I delivered the most emotionally difficult speech of my life.
Please take a listen, and start the conversation with those around you about the importance of creativity in this fast-paced world.
I know that TED Talks are long. This is no exception. I used just about every one of my allotted 1080 seconds to deliver my message. So here’s the deal. If you listen to this TEDx speech of mine, I will give you something that takes me 18 minutes to do. You name it, and I’ll do it! Just drop me a line, or hit me up on social media with your request. (No reasonable request will be refused)

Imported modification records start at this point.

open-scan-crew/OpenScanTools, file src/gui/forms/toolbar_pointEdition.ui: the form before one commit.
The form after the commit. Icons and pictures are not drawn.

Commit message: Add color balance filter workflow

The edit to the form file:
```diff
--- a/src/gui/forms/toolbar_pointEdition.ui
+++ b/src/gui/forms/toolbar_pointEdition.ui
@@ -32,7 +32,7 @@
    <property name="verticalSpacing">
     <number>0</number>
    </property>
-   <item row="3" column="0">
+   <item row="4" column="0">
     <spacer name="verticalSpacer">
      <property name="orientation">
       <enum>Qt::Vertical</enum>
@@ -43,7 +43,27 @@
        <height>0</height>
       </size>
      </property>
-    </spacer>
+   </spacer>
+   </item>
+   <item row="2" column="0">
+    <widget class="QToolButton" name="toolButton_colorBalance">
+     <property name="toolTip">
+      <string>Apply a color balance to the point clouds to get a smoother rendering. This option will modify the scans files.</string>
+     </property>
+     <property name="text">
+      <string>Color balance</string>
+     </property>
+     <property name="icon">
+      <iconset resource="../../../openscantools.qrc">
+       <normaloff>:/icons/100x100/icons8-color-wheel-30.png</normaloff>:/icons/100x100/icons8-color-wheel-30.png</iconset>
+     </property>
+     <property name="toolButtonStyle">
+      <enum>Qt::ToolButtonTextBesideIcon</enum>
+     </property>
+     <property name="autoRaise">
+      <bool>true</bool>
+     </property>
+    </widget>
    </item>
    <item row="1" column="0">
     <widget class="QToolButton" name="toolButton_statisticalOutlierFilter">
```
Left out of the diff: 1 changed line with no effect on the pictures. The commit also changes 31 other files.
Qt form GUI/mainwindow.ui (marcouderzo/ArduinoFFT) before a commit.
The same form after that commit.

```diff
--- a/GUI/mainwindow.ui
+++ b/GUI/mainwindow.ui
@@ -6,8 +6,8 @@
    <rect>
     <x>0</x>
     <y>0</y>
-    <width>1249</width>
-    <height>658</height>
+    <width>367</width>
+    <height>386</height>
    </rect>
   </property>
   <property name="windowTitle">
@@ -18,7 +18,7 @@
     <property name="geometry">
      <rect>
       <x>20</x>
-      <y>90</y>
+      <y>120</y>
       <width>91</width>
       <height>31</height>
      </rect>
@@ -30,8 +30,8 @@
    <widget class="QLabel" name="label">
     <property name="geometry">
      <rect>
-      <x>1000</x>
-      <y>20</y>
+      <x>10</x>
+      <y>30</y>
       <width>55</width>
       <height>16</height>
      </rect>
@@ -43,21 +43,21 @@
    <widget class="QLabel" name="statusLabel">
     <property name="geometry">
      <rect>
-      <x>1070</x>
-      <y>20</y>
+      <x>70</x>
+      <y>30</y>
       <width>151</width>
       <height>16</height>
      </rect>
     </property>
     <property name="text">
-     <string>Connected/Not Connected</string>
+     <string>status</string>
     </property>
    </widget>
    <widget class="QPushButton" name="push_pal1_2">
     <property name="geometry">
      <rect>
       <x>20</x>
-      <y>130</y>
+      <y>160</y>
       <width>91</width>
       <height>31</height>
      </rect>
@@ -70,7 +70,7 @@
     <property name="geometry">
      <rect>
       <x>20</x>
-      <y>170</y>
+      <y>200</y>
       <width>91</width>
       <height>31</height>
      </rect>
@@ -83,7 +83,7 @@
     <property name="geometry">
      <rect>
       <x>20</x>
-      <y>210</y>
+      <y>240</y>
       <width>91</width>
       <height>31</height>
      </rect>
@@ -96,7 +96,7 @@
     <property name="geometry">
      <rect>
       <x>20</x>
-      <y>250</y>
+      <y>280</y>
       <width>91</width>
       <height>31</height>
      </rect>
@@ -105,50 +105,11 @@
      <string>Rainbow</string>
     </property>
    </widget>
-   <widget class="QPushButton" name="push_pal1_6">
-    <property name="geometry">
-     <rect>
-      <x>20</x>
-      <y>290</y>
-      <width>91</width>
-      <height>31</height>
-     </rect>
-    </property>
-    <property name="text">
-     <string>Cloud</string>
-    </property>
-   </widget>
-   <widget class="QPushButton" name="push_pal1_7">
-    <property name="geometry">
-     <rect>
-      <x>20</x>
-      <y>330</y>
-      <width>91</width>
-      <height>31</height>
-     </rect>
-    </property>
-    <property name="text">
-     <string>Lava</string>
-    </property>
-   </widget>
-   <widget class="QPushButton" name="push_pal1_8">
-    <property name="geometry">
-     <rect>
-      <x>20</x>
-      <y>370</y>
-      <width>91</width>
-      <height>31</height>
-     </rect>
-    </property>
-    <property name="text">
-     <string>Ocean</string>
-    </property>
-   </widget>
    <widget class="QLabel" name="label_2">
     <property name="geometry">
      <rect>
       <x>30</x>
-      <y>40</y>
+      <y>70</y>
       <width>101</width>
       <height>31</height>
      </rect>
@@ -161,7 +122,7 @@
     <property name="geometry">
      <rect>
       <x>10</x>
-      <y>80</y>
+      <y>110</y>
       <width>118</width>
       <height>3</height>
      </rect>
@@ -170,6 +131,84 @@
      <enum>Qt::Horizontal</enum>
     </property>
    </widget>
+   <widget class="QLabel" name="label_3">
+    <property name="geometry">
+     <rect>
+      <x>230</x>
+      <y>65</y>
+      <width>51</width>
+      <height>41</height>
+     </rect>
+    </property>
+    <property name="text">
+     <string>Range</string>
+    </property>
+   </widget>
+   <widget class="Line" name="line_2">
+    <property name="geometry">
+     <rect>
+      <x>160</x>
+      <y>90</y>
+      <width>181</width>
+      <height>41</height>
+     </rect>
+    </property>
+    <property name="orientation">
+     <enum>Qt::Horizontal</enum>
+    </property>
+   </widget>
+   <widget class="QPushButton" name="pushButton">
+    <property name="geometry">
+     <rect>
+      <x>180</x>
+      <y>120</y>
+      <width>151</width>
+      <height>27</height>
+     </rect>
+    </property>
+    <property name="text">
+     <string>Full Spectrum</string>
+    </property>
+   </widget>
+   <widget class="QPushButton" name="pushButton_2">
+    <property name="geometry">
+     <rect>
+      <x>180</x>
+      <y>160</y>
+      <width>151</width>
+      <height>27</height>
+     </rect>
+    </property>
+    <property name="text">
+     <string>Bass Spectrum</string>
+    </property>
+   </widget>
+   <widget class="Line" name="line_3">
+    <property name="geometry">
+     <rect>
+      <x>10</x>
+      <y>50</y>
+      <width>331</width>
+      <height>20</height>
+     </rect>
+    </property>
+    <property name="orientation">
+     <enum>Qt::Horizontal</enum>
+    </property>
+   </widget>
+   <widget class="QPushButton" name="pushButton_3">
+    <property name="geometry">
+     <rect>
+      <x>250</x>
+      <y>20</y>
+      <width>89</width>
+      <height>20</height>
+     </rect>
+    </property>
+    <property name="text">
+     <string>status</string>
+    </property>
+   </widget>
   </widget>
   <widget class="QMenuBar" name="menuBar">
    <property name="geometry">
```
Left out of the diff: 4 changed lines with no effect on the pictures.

My former students enjoy the part of the talk where I describe the incredible power of creativity in our lives and work. I describe our experiences and training as a “wingsuit,” and encourage us to make more “leaps” in our lives — to take measured risks — and in my favorite line of the talk, I say: “We will #fail, but we will never fall.”
Here’s just one more thought to leave you with. I believe there is significance to sharing our stories with people. I could have spoken about so many things, whether music (where I have my PhD and academic credentials), publishing or business (where I make my career and run a successful company). But I decided to speak about the three words that changed the rest of my life. Ever since March 11, 2001, I have decided to blink my eyes open each morning and do things that matter.
How about you?
I would love to hear your thoughts — and how you blink your eyes open each day. We are alive! Also, if you are moved by this talk, please drop me a line and/or spread the word:
Today is a big day in my world: I’m giving away my book, and my brand new record Short Life of Trouble: A Tribute to Arthel Doc Watson. It’s easy to download both – just visit NoiseTrade here: http://bit.ly/kent-noisetrade – or listen to a bit of the record below – and click to download the album and the ebook right here.